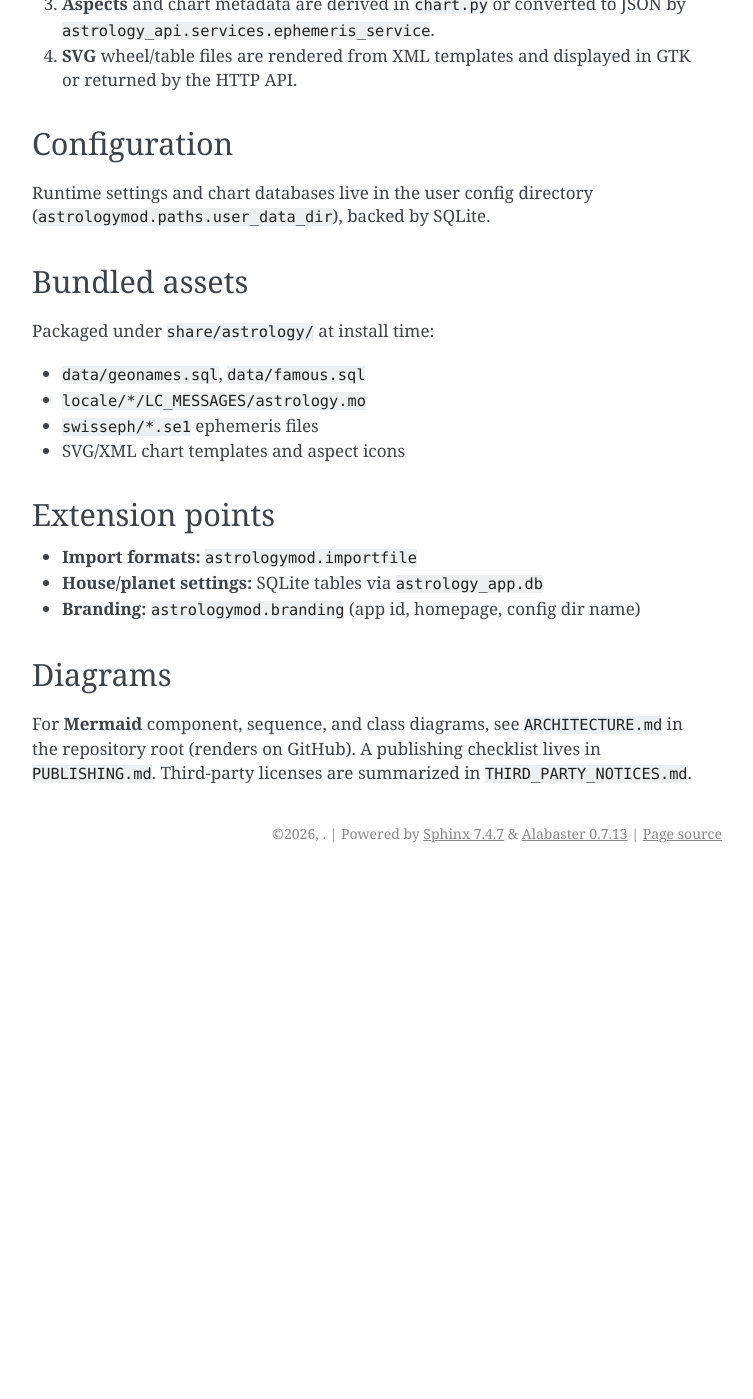
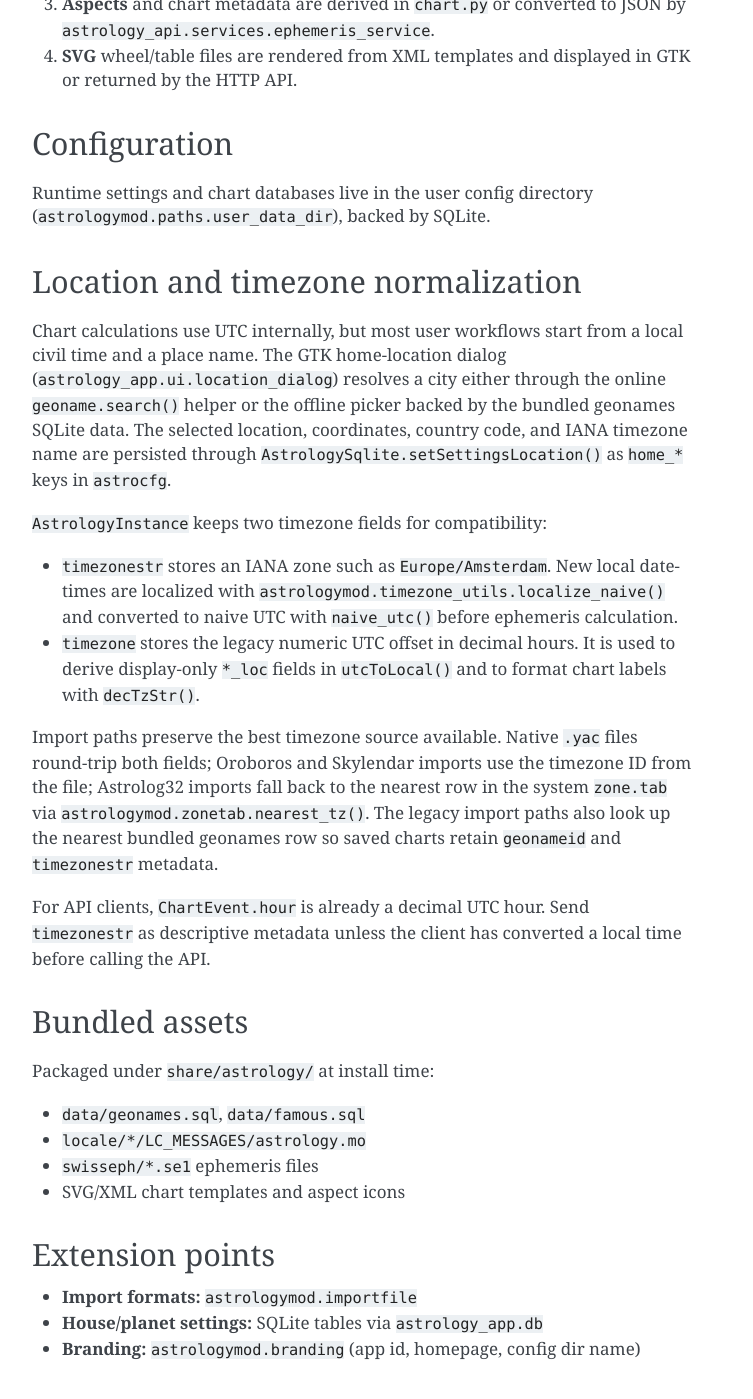
Before and after one commit to youniversus-com/Astrology, a Sphinx documentation site: the page built from docs/architecture.rst, in a window 1280 px wide and 1400 px high, scrolled down 711 px. Shown: the whole window, without its empty margins (388-1141 px from the left). Built offline with Sphinx 7.4.7, drawn with Linux system fonts in a browser that asks for light colours; before the commit the page ends 1584 px from its top, so only the background shows below that; some of the changed text lies outside the part shown.

Commit message:
Document location timezone normalization
Co-authored-by: Fede <federunix@users.noreply.github.com>

```diff
--- a/docs/architecture.rst
+++ b/docs/architecture.rst
@@ -35,6 +35,37 @@ Configuration
 Runtime settings and chart databases live in the user config directory
 (``astrologymod.paths.user_data_dir``), backed by SQLite.
 
+Location and timezone normalization
+-----------------------------------
+
+Chart calculations use UTC internally, but most user workflows start from a
+local civil time and a place name. The GTK home-location dialog
+(``astrology_app.ui.location_dialog``) resolves a city either through the online
+``geoname.search()`` helper or the offline picker backed by the bundled
+geonames SQLite data. The selected location, coordinates, country code, and
+IANA timezone name are persisted through ``AstrologySqlite.setSettingsLocation()``
+as ``home_*`` keys in ``astrocfg``.
+
+``AstrologyInstance`` keeps two timezone fields for compatibility:
+
+- ``timezonestr`` stores an IANA zone such as ``Europe/Amsterdam``. New local
+  datetimes are localized with ``astrologymod.timezone_utils.localize_naive()``
+  and converted to naive UTC with ``naive_utc()`` before ephemeris calculation.
+- ``timezone`` stores the legacy numeric UTC offset in decimal hours. It is used
+  to derive display-only ``*_loc`` fields in ``utcToLocal()`` and to format chart
+  labels with ``decTzStr()``.
+
+Import paths preserve the best timezone source available. Native ``.yac`` files
+round-trip both fields; Oroboros and Skylendar imports use the timezone ID from
+the file; Astrolog32 imports fall back to the nearest row in the system
+``zone.tab`` via ``astrologymod.zonetab.nearest_tz()``. The legacy import paths
+also look up the nearest bundled geonames row so saved charts retain
+``geonameid`` and ``timezonestr`` metadata.
+
+For API clients, ``ChartEvent.hour`` is already a decimal UTC hour. Send
+``timezonestr`` as descriptive metadata unless the client has converted a local
+time before calling the API.
+
 Bundled assets
 --------------
 
```
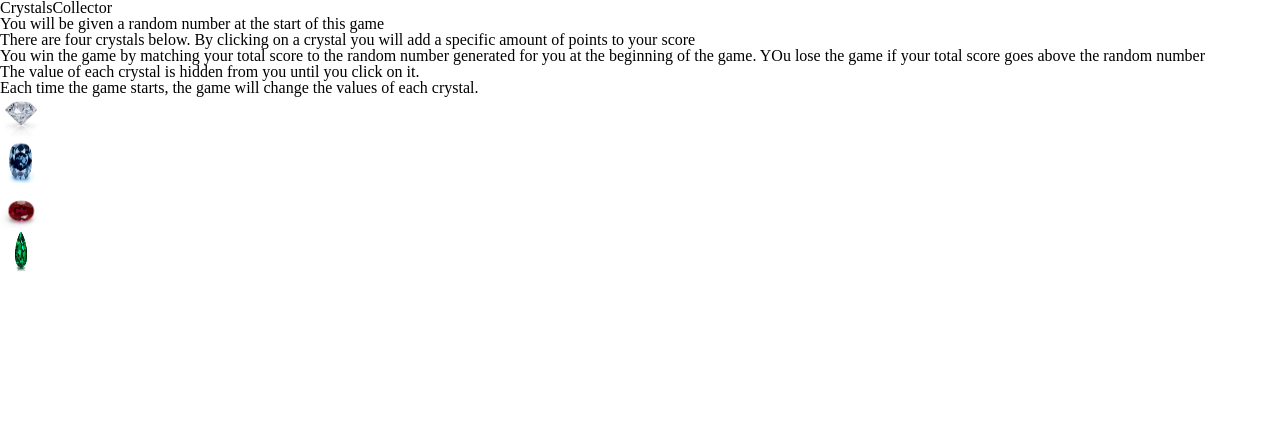
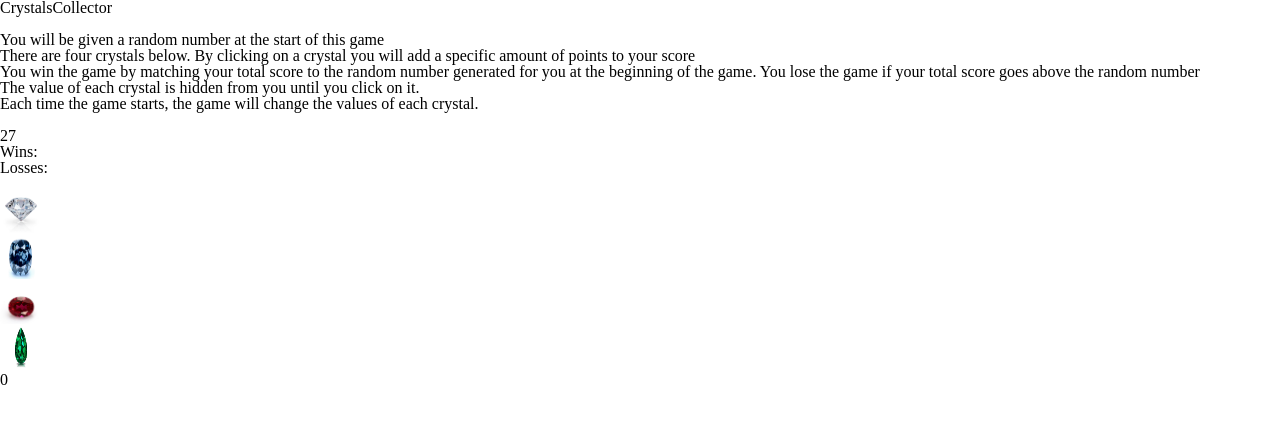
Before and after one commit to monicarocios/unit-4-game, a plain HTML site: page index.html in a window 1280 px wide. Drawn offline with nearby package versions, Linux system fonts and the light colour scheme.

Commit message:
created on click functions for gems, added user score

```diff
--- a/assets/javascript/game.js
+++ b/assets/javascript/game.js
@@ -0,0 +1,65 @@
+// add document .ready function for jquery to make sure javascript doesn't load before page itself in browser
+
+document.getElementById("section-random-number").innerHTML =
+Math.floor(Math.random() * 51);
+
+$(document).ready(function() {
+
+    let scoreWins = $('.scoreWins');
+    scoreWins.html('<p>Wins: </p>');
+
+    // if statement
+
+    let scoreLoss = $('.scoreLoss');
+    scoreLoss.html('Losses: ');
+
+    // might be if statement combined with wins (if number counter for gems === random number, then +1 wins)
+    // if number counter for gems !== random number, then Losses -- (create variable for losses and then LossVariable--)
+
+    // program crystal one and then score counter to see if it's showing up
+
+    let gemScore = 0
+    $('.section-total-score-number').text(gemScore);
+
+
+    let randomGem1 = Math.floor(Math.random() * 50);
+    let randomGem2 = Math.floor(Math.random() * 50);
+    let randomGem3 = Math.floor(Math.random() * 50);
+    let randomGem4 = Math.floor(Math.random() * 50);
+
+    // is there a for loop for this?
+    // create an array for the variables randomGem[i]
+
+    $('.gem1').on('click', function(){
+        gemScore = gemScore + randomGem1;
+        $('.section-total-score-number').text(gemScore);
+        console.log(randomGem1);
+    });
+
+    $('.gem2').on('click', function(){
+        gemScore = gemScore + randomGem2;
+        $('.section-total-score-number').text(gemScore);
+        console.log(randomGem2);
+
+    });
+
+    $('.gem3').on('click', function(){
+        gemScore = gemScore + randomGem3;
+        $('.section-total-score-number').text(gemScore);
+        console.log(randomGem3);
+
+    });
+
+    $('.gem4').on('click', function(){
+        gemScore = gemScore + randomGem4;
+        $('.section-total-score-number').text(gemScore);
+        console.log(randomGem4);
+
+    });
+// need to make this score increase every time a gem is clicked, not just add all random gem numbers together
+
+
+// copy code for gem1 button to all 3 other gems
+// make sure each click added onto button pressed
+
+  });
--- a/index.html
+++ b/index.html
@@ -11,48 +11,51 @@
         <h1>CrystalsCollector</h1>
     </div>
 
+    <br>
+
     <div class="section-instructions">
         <p>You will be given a random number at the start of this game</p>
         <p>There are four crystals below. By clicking on a crystal you will add a specific amount of points to your score</p>
-        <p>You win the game by matching your total score to the random number generated for you at the beginning of the game. YOu lose the game if your total score goes above the random number</p>
+        <p>You win the game by matching your total score to the random number generated for you at the beginning of the game. You lose the game if your total score goes above the random number</p>
         <p>The value of each crystal is hidden from you until you click on it.</p>
         <p>Each time the game starts, the game will change the values of each crystal.</p>
     </div>
 
-    <div class="section-random-number">
-        <!-- number -->
+    <br>
+    <div id="section-random-number">
+        <!-- random number appears in box -->
     </div>
+
 
     <div class="section-score-counter">
         <!-- score counter with wins: losses: -->
+        <p class="scoreWins"></p>
+        <p class="scoreLoss"></p>
     </div>
+
+    <br>
 
     <div class="crystal-one">
         <!-- first gem -->
-        <a href="default.asp">
-            <img src="assets/images/gem1.jpg" alt="gem1pic" style="width:42px;height:42px;border:0;">
-        </a>
+        <img src="assets/images/gem1.jpg" alt="gem1pic" style="width:42px;height:42px;border:0;" class="gem1">
     </div>
 
     <div class="crystal-two">
         <!-- second gem -->
-        <a href="default.asp">
-            <img src="assets/images/gem2.jpg" alt="gem1pic" style="width:42px;height:42px;border:0;">
-        </a>
+        <img src="assets/images/gem2.jpg" alt="gem1pic" style="width:42px;height:42px;border:0;" class="gem2">
+
     </div>
 
     <div class="crystal-three">
         <!-- third gem -->
-        <a href="default.asp">
-            <img src="assets/images/gem3.jpg" alt="gem1pic" style="width:42px;height:42px;border:0;">
-        </a>
+        <img src="assets/images/gem3.jpg" alt="gem1pic" style="width:42px;height:42px;border:0;" class="gem3">
+
     </div>
 
     <div class="crystal-four">
         <!-- fourth gem -->
-        <a href="default.asp">
-            <img src="assets/images/gem4.jpg" alt="gem1pic" style="width:42px;height:42px;border:0;">
-        </a>
+        <img src="assets/images/gem4.jpg" alt="gem1pic" style="width:42px;height:42px;border:0;" class="gem4">
+
     </div>
 
     <div class="section-total-score-words">
```
Also changed, not shown: assets/javascript/Untitled.html (added).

+ + +

### [EXERCISE INSTRUCTIONS]
Could you give the material above again, exactly and without its pictures?

### [SOLUTION FOR THIS TASK]
Before and after one commit to youniversus-com/Astrology, a Sphinx documentation site: the page built from docs/architecture.rst, in a window 1280 px wide and 1400 px high, scrolled down 711 px. Shown: the whole window, without its empty margins (388-1141 px from the left). Built offline with Sphinx 7.4.7, drawn with Linux system fonts in a browser that asks for light colours; before the commit the page ends 1584 px from its top, so only the background shows below that; some of the changed text lies outside the part shown.

Commit message:
Document location timezone normalization
Co-authored-by: Fede <federunix@users.noreply.github.com>

```diff
--- a/docs/architecture.rst
+++ b/docs/architecture.rst
@@ -35,6 +35,37 @@ Configuration
 Runtime settings and chart databases live in the user config directory
 (``astrologymod.paths.user_data_dir``), backed by SQLite.
 
+Location and timezone normalization
+-----------------------------------
+
+Chart calculations use UTC internally, but most user workflows start from a
+local civil time and a place name. The GTK home-location dialog
+(``astrology_app.ui.location_dialog``) resolves a city either through the online
+``geoname.search()`` helper or the offline picker backed by the bundled
+geonames SQLite data. The selected location, coordinates, country code, and
+IANA timezone name are persisted through ``AstrologySqlite.setSettingsLocation()``
+as ``home_*`` keys in ``astrocfg``.
+
+``AstrologyInstance`` keeps two timezone fields for compatibility:
+
+- ``timezonestr`` stores an IANA zone such as ``Europe/Amsterdam``. New local
+  datetimes are localized with ``astrologymod.timezone_utils.localize_naive()``
+  and converted to naive UTC with ``naive_utc()`` before ephemeris calculation.
+- ``timezone`` stores the legacy numeric UTC offset in decimal hours. It is used
+  to derive display-only ``*_loc`` fields in ``utcToLocal()`` and to format chart
+  labels with ``decTzStr()``.
+
+Import paths preserve the best timezone source available. Native ``.yac`` files
+round-trip both fields; Oroboros and Skylendar imports use the timezone ID from
+the file; Astrolog32 imports fall back to the nearest row in the system
+``zone.tab`` via ``astrologymod.zonetab.nearest_tz()``. The legacy import paths
+also look up the nearest bundled geonames row so saved charts retain
+``geonameid`` and ``timezonestr`` metadata.
+
+For API clients, ``ChartEvent.hour`` is already a decimal UTC hour. Send
+``timezonestr`` as descriptive metadata unless the client has converted a local
+time before calling the API.
+
 Bundled assets
 --------------
 
```
Before and after one commit to monicarocios/unit-4-game, a plain HTML site: page index.html in a window 1280 px wide. Drawn offline with nearby package versions, Linux system fonts and the light colour scheme.

Commit message:
created on click functions for gems, added user score

```diff
--- a/assets/javascript/game.js
+++ b/assets/javascript/game.js
@@ -0,0 +1,65 @@
+// add document .ready function for jquery to make sure javascript doesn't load before page itself in browser
+
+document.getElementById("section-random-number").innerHTML =
+Math.floor(Math.random() * 51);
+
+$(document).ready(function() {
+
+    let scoreWins = $('.scoreWins');
+    scoreWins.html('<p>Wins: </p>');
+
+    // if statement
+
+    let scoreLoss = $('.scoreLoss');
+    scoreLoss.html('Losses: ');
+
+    // might be if statement combined with wins (if number counter for gems === random number, then +1 wins)
+    // if number counter for gems !== random number, then Losses -- (create variable for losses and then LossVariable--)
+
+    // program crystal one and then score counter to see if it's showing up
+
+    let gemScore = 0
+    $('.section-total-score-number').text(gemScore);
+
+
+    let randomGem1 = Math.floor(Math.random() * 50);
+    let randomGem2 = Math.floor(Math.random() * 50);
+    let randomGem3 = Math.floor(Math.random() * 50);
+    let randomGem4 = Math.floor(Math.random() * 50);
+
+    // is there a for loop for this?
+    // create an array for the variables randomGem[i]
+
+    $('.gem1').on('click', function(){
+        gemScore = gemScore + randomGem1;
+        $('.section-total-score-number').text(gemScore);
+        console.log(randomGem1);
+    });
+
+    $('.gem2').on('click', function(){
+        gemScore = gemScore + randomGem2;
+        $('.section-total-score-number').text(gemScore);
+        console.log(randomGem2);
+
+    });
+
+    $('.gem3').on('click', function(){
+        gemScore = gemScore + randomGem3;
+        $('.section-total-score-number').text(gemScore);
+        console.log(randomGem3);
+
+    });
+
+    $('.gem4').on('click', function(){
+        gemScore = gemScore + randomGem4;
+        $('.section-total-score-number').text(gemScore);
+        console.log(randomGem4);
+
+    });
+// need to make this score increase every time a gem is clicked, not just add all random gem numbers together
+
+
+// copy code for gem1 button to all 3 other gems
+// make sure each click added onto button pressed
+
+  });
--- a/index.html
+++ b/index.html
@@ -11,48 +11,51 @@
         <h1>CrystalsCollector</h1>
     </div>
 
+    <br>
+
     <div class="section-instructions">
         <p>You will be given a random number at the start of this game</p>
         <p>There are four crystals below. By clicking on a crystal you will add a specific amount of points to your score</p>
-        <p>You win the game by matching your total score to the random number generated for you at the beginning of the game. YOu lose the game if your total score goes above the random number</p>
+        <p>You win the game by matching your total score to the random number generated for you at the beginning of the game. You lose the game if your total score goes above the random number</p>
         <p>The value of each crystal is hidden from you until you click on it.</p>
         <p>Each time the game starts, the game will change the values of each crystal.</p>
     </div>
 
-    <div class="section-random-number">
-        <!-- number -->
+    <br>
+    <div id="section-random-number">
+        <!-- random number appears in box -->
     </div>
+
 
     <div class="section-score-counter">
         <!-- score counter with wins: losses: -->
+        <p class="scoreWins"></p>
+        <p class="scoreLoss"></p>
     </div>
+
+    <br>
 
     <div class="crystal-one">
         <!-- first gem -->
-        <a href="default.asp">
-            <img src="assets/images/gem1.jpg" alt="gem1pic" style="width:42px;height:42px;border:0;">
-        </a>
+        <img src="assets/images/gem1.jpg" alt="gem1pic" style="width:42px;height:42px;border:0;" class="gem1">
     </div>
 
     <div class="crystal-two">
         <!-- second gem -->
-        <a href="default.asp">
-            <img src="assets/images/gem2.jpg" alt="gem1pic" style="width:42px;height:42px;border:0;">
-        </a>
+        <img src="assets/images/gem2.jpg" alt="gem1pic" style="width:42px;height:42px;border:0;" class="gem2">
+
     </div>
 
     <div class="crystal-three">
         <!-- third gem -->
-        <a href="default.asp">
-            <img src="assets/images/gem3.jpg" alt="gem1pic" style="width:42px;height:42px;border:0;">
-        </a>
+        <img src="assets/images/gem3.jpg" alt="gem1pic" style="width:42px;height:42px;border:0;" class="gem3">
+
     </div>
 
     <div class="crystal-four">
         <!-- fourth gem -->
-        <a href="default.asp">
-            <img src="assets/images/gem4.jpg" alt="gem1pic" style="width:42px;height:42px;border:0;">
-        </a>
+        <img src="assets/images/gem4.jpg" alt="gem1pic" style="width:42px;height:42px;border:0;" class="gem4">
+
     </div>
 
     <div class="section-total-score-words">
```
Also changed, not shown: assets/javascript/Untitled.html (added).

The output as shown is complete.